3. Sign Up for an Online Class – Courses are the most common way most nurses obtain their credits, in large part because they are interesting and convenient. While nurses in decades past had to go to brick-and-mortar credentialing centers to take continuing education courses, you can now take all sorts of accredited classes online. One of the best parts about this kind of continuing ed is that you can tailor it to what interests you and what would best bolster your career. Take courses relevant to the changing medical landscape and learn all about hot topics like medicinal marijuana, web-based patient care, and stem cell research, for example.

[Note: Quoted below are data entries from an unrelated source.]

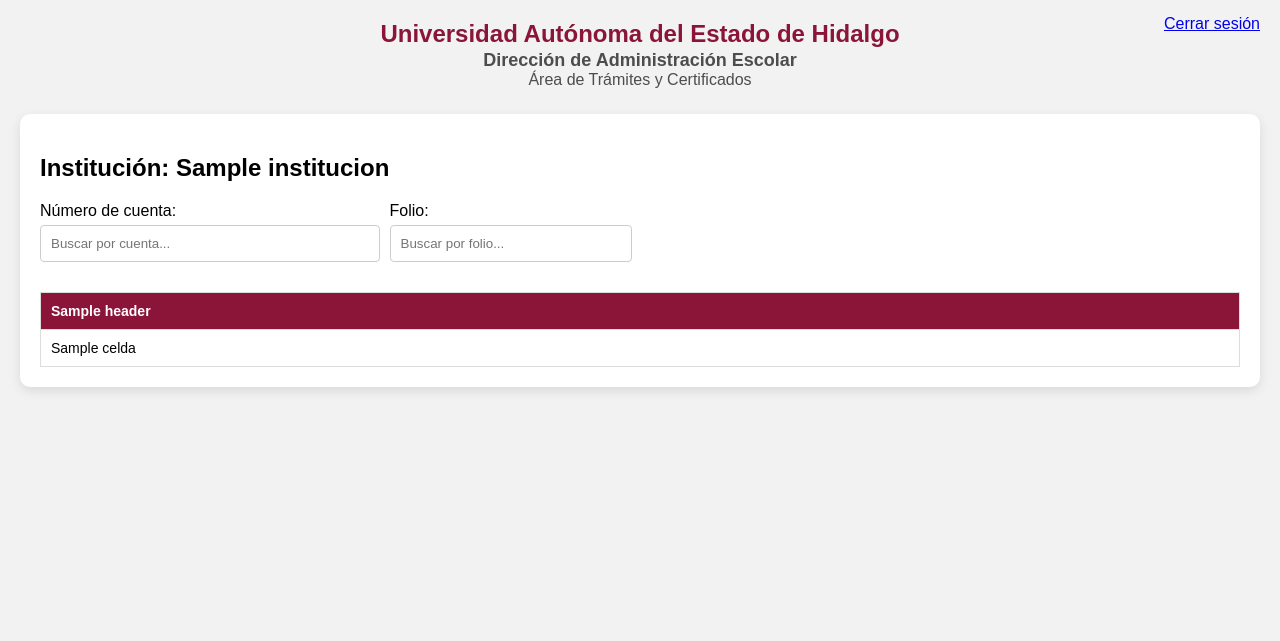
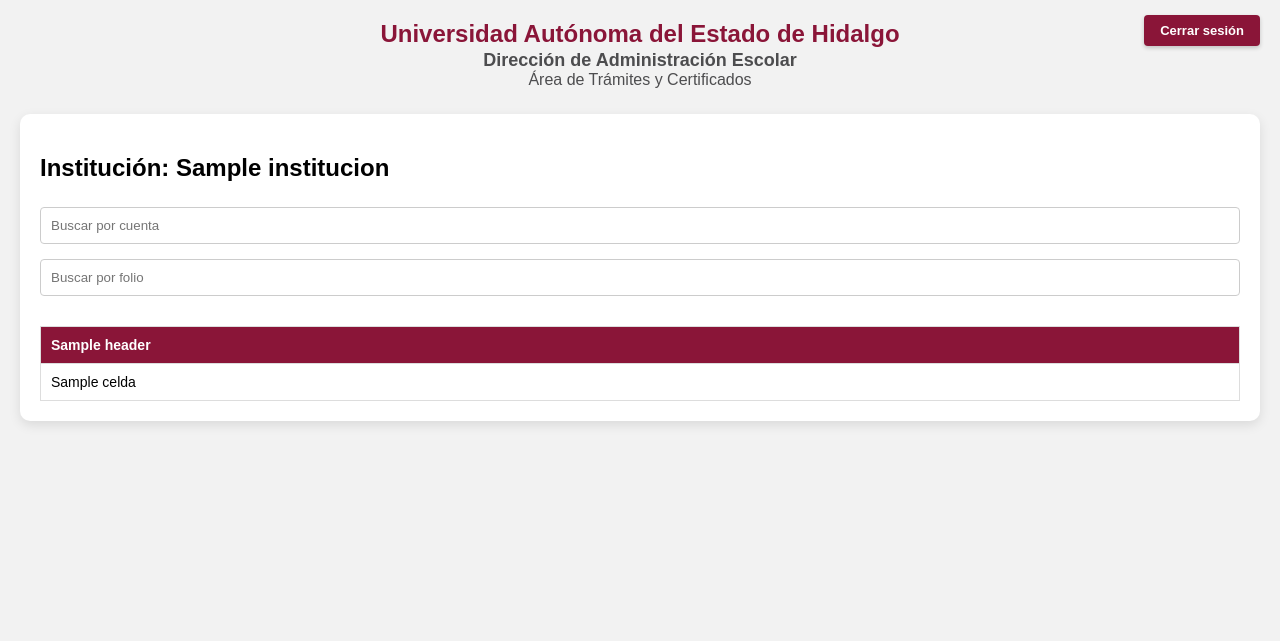
Before and after one commit to zarazuavargasjm-crypto/portal_reportes, a Flask app: template templates/tabla.html in a window 1280 px wide. Shown: the top 641 px of the page. Run offline with Flask 3, Linux system fonts and the light colour scheme; the template is opened without the code that fills it: most values are stand-ins (such as "Sample title", 1, 10 or a date in 2020).

Commit message:
Update tabla.html

```diff
--- a/templates/tabla.html
+++ b/templates/tabla.html
@@ -3,13 +3,12 @@
 <head>
     <meta charset="UTF-8">
     <meta name="viewport" content="width=device-width, initial-scale=1.0">
-    <title>Reportes - UAEH</title>
     <link rel="stylesheet" href="/static/style.css">
 </head>
 <body>
 
 <div class="top-right">
-    <a href="/">Cerrar sesión</a>
+    <a href="/" class="btn-logout">Cerrar sesión</a>
 </div>
 
 <div class="header-uaeh">
@@ -20,34 +19,23 @@
 
 <div class="table-container">
     <h2>Institución: {{ institucion }}</h2>
-
     <div class="filters">
-        <div>
-            <label for="filtro-cuenta">Número de cuenta:</label>
-            <input type="text" id="filtro-cuenta" placeholder="Buscar por cuenta...">
-        </div>
-        <div>
-            <label for="filtro-folio">Folio:</label>
-            <input type="text" id="filtro-folio" placeholder="Buscar por folio...">
-        </div>
+        <input type="text" id="filtro-cuenta" placeholder="Buscar por cuenta">
+        <input type="text" id="filtro-folio" placeholder="Buscar por folio">
     </div>
 
-    <div style="overflow-x: auto; width: 100%;">
+    <div style="overflow-x: auto;">
         <table id="tabla-usuario">
             <thead>
                 <tr>
-                    {% for h in headers %}
-                        <th>{{ h }}</th>
-                    {% endfor %}
+                    {% for h in headers %} <th>{{ h }}</th> {% endfor %}
                 </tr>
             </thead>
             <tbody>
                 {% for fila in datos %}
                     {% set estatus = fila[12] if fila|length > 12 else '' %}
                     <tr class="fila-dato {% if estatus == 'Entregado' %}tr-entregado{% endif %}">
-                        {% for celda in fila %}
-                            <td>{{ celda }}</td>
-                        {% endfor %}
+                        {% for celda in fila %} <td>{{ celda }}</td> {% endfor %}
                     </tr>
                 {% endfor %}
             </tbody>
@@ -55,37 +43,25 @@
     </div>
 </div>
 
+<div class="footer-firma">Manuel Zarazúa — abril 2026</div>
+
 <script>
-    const filasUsuario = document.querySelectorAll("#tabla-usuario .fila-dato");
-    const filtroCuenta = document.getElementById("filtro-cuenta");
-    const filtroFolio = document.getElementById("filtro-folio");
+    const filas = document.querySelectorAll(".fila-dato");
+    const fCuenta = document.getElementById("filtro-cuenta");
+    const fFolio = document.getElementById("filtro-folio");
 
-    function aplicarFiltrosUsuario() {
-        const cuentaVal = filtroCuenta.value.toLowerCase().trim();
-        const folioVal = filtroFolio.value.toLowerCase().trim();
-
-        filasUsuario.forEach(fila => {
-            const celdas = fila.querySelectorAll("td");
-            // Usamos textContent para mayor velocidad en el filtrado
-            const cuenta = celdas[1]?.textContent.toLowerCase() || "";
-            const folio = celdas[9]?.textContent.toLowerCase() || "";
-
-            let visible = true;
-
-            if (cuentaVal && !cuenta.includes(cuentaVal)) visible = false;
-            if (folioVal && !folio.includes(folioVal)) visible = false;
-
-            fila.style.display = visible ? "" : "none";
+    function filtrar() {
+        const cVal = fCuenta.value.toLowerCase();
+        const fVal = fFolio.value.toLowerCase();
+        filas.forEach(f => {
+            const tds = f.querySelectorAll("td");
+            const visible = (tds[1]?.textContent.toLowerCase().includes(cVal)) && (tds[9]?.textContent.toLowerCase().includes(fVal));
+            f.style.display = visible ? "" : "none";
         });
     }
-
-    filtroCuenta.addEventListener("input", aplicarFiltrosUsuario);
-    filtroFolio.addEventListener("input", aplicarFiltrosUsuario);
+    fCuenta.addEventListener("input", filtrar);
+    fFolio.addEventListener("input", filtrar);
 </script>
-
-<div class="footer-firma">
-    Manuel Zarazúa — abril 2026
-</div>
 
 </body>
 </html>
```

4. Volunteer in the Community – While you may not receive credit units for licensure from volunteering, it is one of the best ways to continue your nursing education while you’re off the clock. Good nurses know when and where they’re needed the most and will enthusiastically spring into action in the event of a tragedy or a natural disaster. Volunteer nurses are also vital to the health and well-being of those in developing countries. Chances are, there’s a need for volunteer nurses in your own community. You might consider volunteering your services at a local school, veteran’s organization, or women’s shelter.
5. Travel for the Greater Good – Nurses are needed around the world, especially in areas that have basic and limited health care. In fact, more than 1.3 million people around the globe lack access to basic health care, so there is plenty of need for trained medical professionals, especially nurses. Consider going on a “medical mission” to help bring quality care to underdeveloped areas. You can volunteer as a travel nurse with various organizations, including Medical Missions, Doctors Without Borders, and the Red Cross. Because, let’s be honest, not all heroes wear capes, some wear scrubs!
6. Take a Class at a University – Who doesn’t want to go back to college for a day or two? Many nursing and medical schools offer continuing education opportunities for healthcare professionals to stay up to date on their training. These programs are often open to nurses at any level of their career and don’t require a specific degree or enrollment in a degree-tract program. For example, the University of Cincinnati’s College of Nursing offers some continuing education classes free of charge to help nurses maintain and enhance their knowledge without high tuition costs.
It can be a bit of a pain to seek out and complete continuing education opportunities while we’re well into our careers and busy with our lives, but there’s no denying that these opportunities help better us as healthcare providers and as people. Luckily, with a projected job growth of 16 percent in the next six years, our jobs as nurses are relatively secure, but we must do all that we can to increase our knowledge and help better the profession for the future.
Adela Ellis is a full-time nurse and part-time ambassador for Infiniti Scrubs. Adela attended the University of Arizona and has been a travel nurse for the last 6 years. She enjoys working with different nurses and patients from all over the country and blogging about her experiences.